Should historians of Afro-Caribbean and Asian activism in Britain in the 1970s-80s use the term ‘black’ to describe these people and their communities? Or does the term ‘black’ as a political category belong to a by-gone era?
From the late 1960s to the mid-1980s, many African-Caribbean and South Asian activists in Britain used the term ‘black’ to denote a political position of Afro-Asian unity in the face of white British racism. Writing in the mid-1980s, authors, such as Peter Fryer and Ron Ramdin, used the term ‘black’ to describe all non-white Britons in their histories of black people in Britain.[i] Paul Gilroy also used the term to highlight opposition to the racism of white British society, which seemed to regard ‘the racial characteristics of both “Paki” and “nigger” as being equally worthy of hatred’.[ii]

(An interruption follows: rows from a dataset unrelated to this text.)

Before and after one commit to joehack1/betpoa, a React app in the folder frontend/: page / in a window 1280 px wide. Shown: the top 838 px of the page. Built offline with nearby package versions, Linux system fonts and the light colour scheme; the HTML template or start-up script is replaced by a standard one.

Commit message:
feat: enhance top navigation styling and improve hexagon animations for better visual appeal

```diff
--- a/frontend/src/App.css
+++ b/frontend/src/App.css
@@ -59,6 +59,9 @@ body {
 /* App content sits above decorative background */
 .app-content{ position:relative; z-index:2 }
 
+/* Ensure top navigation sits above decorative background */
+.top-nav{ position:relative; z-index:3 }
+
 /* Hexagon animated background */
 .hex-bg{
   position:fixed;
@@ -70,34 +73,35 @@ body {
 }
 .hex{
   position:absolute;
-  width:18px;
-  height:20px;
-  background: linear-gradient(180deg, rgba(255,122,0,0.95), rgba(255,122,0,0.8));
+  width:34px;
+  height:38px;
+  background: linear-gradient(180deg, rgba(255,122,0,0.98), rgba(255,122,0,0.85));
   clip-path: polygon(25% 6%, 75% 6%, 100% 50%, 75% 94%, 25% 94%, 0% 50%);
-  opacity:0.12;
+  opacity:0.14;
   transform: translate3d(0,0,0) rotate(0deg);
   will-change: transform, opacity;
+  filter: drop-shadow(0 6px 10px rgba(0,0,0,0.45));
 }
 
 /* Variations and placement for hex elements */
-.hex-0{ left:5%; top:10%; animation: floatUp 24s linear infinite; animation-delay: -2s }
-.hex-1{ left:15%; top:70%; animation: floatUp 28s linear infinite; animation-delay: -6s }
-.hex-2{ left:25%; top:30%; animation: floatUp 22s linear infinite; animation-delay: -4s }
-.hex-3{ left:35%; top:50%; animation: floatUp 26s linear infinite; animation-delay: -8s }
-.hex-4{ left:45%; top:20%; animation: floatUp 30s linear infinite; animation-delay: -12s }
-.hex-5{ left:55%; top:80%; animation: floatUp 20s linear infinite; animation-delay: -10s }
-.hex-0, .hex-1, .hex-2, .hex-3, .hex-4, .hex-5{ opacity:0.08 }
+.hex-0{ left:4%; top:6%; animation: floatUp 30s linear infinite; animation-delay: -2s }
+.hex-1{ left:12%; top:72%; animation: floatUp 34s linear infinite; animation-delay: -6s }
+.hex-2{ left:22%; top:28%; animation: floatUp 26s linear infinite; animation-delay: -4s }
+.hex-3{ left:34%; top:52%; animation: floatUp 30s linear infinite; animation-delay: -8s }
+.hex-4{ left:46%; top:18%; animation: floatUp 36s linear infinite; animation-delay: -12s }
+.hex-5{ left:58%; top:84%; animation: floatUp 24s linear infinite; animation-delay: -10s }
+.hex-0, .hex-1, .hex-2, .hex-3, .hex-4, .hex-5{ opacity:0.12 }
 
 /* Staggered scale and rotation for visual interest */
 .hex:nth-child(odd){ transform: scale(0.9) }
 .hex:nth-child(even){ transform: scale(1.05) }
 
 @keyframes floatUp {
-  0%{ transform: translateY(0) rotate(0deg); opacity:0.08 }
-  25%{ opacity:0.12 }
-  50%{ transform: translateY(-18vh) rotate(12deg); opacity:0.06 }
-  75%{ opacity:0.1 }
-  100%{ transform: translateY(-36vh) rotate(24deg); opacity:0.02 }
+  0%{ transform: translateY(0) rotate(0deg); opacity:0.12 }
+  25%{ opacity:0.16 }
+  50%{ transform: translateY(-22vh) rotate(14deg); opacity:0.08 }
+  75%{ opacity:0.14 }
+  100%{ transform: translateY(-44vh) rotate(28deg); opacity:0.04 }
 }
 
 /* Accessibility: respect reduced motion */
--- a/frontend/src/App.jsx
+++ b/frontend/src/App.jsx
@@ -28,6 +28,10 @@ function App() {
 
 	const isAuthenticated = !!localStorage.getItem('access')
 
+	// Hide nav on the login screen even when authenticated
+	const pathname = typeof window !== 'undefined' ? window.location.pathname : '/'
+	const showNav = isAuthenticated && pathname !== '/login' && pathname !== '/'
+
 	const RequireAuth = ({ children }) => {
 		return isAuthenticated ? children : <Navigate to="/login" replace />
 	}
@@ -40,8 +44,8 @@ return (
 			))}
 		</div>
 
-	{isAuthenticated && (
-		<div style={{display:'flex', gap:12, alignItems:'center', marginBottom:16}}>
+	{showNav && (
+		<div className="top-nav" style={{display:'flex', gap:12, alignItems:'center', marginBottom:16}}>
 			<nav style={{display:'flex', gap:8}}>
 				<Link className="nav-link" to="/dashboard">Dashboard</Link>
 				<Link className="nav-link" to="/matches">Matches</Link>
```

In his 1985 work, ‘RAT and the Degradation of Black Struggle’, A. Sivanandan referred to the common experience of nearly all non-white immigrants in Britain, ‘created in the post-war years by a culture of resistance to racism in the factories and the neighbourhoods of the inner cities to which the Afro-Caribbeans and Asians had been condemned to work and live’.[iii] Located in ‘the same ghetto’, Sivanandan stated that African-Caribbeans and Asians had ‘found common cause a racism that denied them their basic needs… and brought them up against racist landlords, racist teachers, racist social workers and racist policemen’.[iv] The common problems and interests of African-Caribbean and Asian people in Britain ‘led to a common culture of resistance’ and what Sivanandan calls ‘a community’ – a black community.[v] Using the language of Sivanandan, it can be argued that these black communities of the 1960s and 1970s were defined by their struggle for political recognition and a political voice, as well as racial and socio-economic oppression by the British state, which was experienced by nearly all black people in post-war Britain.
But it is also important to recognise that there were (and are) many different experiences by different ethnic groups, classes, ages and localities within these wider communities. Since the 1990s, many scholars have been reluctant to use the term ‘black’ to include both African-Caribbeans and Asians as it was believed that the term failed to recognise the differences between the multitude of diaspora communities. It was argued that non-white people in Britain could not amalgamated into one homogenous category.
One question that arises from this is what term do historians of the period of ‘black’ activism (from the late 1960s to the mid-1980s) use? In her history of black activism in Britain, Kalbir Shukra wrote:
I retain “black” not to bestow any authority upon it, but because it is the term most commonly preferred by those who were the focus of this project.[vi]
In the past, I have followed Shukra’s reasoning, but am curious to see what other people think.
[i] Peter Fryer, Staying Power: The History of Black People in Britain, Pluto Press, London, 1984; Ron Ramdin, The Making of the Black Working Class in Britain, Gower, Aldershot, 1987
[ii] Paul Gilroy, There Ain’t No Black in the Union Jack: The Cultural Politics of Race and Nation, Routledge, London, 2002, p. 36
[iii] A. Sivanandan, ‘RAT and the Degradation of Black Struggle’, Race & Class, 25/4, 1985, p. 2
[iv] A. Sivanandan, ‘RAT and the Degradation of Black Struggle’, p. 2
[v] A. Sivanandan, ‘RAT and the Degradation of Black Struggle’, p. 2
[vi] Kalbir Shukra, The Changing Pattern of Black Politics in Britain, Pluto Press, London, 1998, p. 125